Across the records below, how many lines include the string "Houston"? Respond with the number only.
-- GIVEN RECORDS follows --
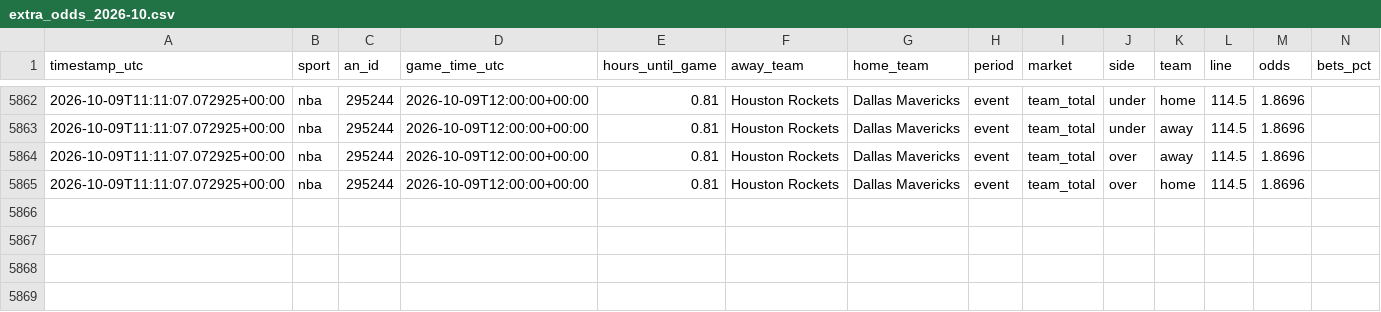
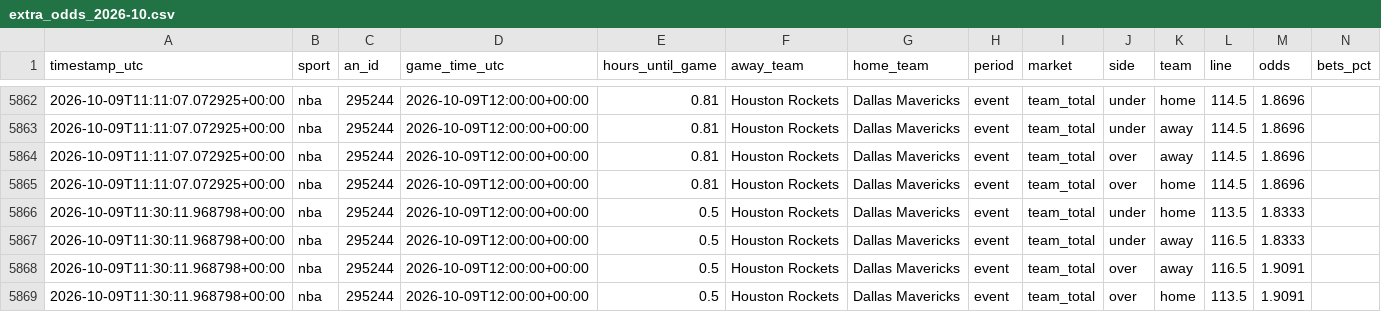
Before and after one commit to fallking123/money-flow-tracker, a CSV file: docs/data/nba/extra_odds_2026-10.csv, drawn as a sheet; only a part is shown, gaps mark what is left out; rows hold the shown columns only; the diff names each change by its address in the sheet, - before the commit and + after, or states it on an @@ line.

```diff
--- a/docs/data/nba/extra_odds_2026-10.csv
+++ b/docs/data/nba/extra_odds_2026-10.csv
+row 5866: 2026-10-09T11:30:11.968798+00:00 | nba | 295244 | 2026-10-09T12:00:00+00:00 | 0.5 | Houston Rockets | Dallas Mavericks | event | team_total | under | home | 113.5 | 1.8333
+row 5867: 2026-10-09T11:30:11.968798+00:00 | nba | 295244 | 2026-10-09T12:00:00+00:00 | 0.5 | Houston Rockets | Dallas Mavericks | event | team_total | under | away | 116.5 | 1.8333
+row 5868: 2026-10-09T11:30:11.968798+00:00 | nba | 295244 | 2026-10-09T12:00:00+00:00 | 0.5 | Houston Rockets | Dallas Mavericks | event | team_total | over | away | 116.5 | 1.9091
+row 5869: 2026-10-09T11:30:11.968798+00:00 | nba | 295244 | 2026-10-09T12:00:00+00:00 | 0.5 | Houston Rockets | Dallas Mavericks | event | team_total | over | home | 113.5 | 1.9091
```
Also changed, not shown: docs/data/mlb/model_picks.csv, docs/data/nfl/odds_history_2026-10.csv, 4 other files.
-- GIVEN RECORDS concluded --
• _EXERCISE ANSWER_
4